Exercise instructions — Report every line of the material that contains the string "README".

Data supplied —

--------------------

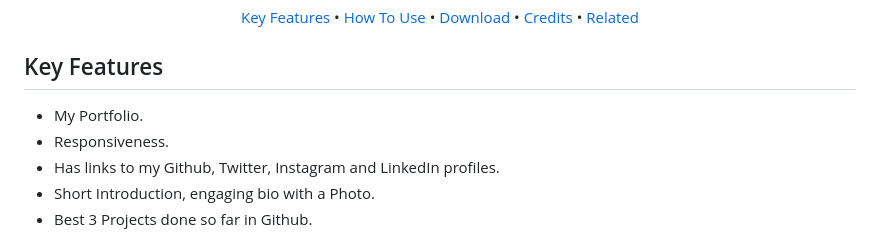
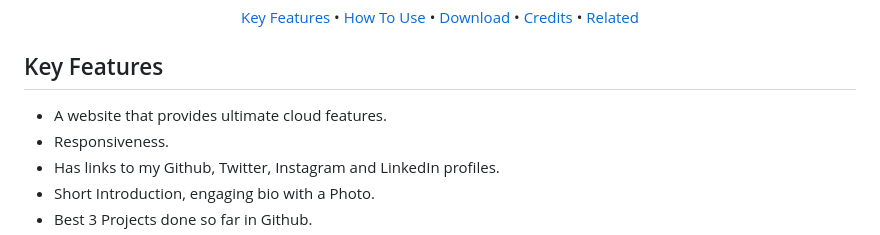
Before and after one commit to patel-vansh1607/smart-cloud, a Markdown page: README.md, the part around the change. GitHub-like rendering.

Commit message:
adding features

```diff
--- a/README.md
+++ b/README.md
@@ -21,7 +21,7 @@
 
 ## Key Features
 
-* My Portfolio.
+* A website that provides ultimate cloud features.
 * Responsiveness.
 * Has links to my Github, Twitter, Instagram and LinkedIn profiles.
 * Short Introduction, engaging bio with a Photo.
```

--------------------

Result of the exercise —
Before and after one commit to patel-vansh1607/smart-cloud, a Markdown page: README.md, the part around the change. GitHub-like rendering.
--- a/README.md
+++ b/README.md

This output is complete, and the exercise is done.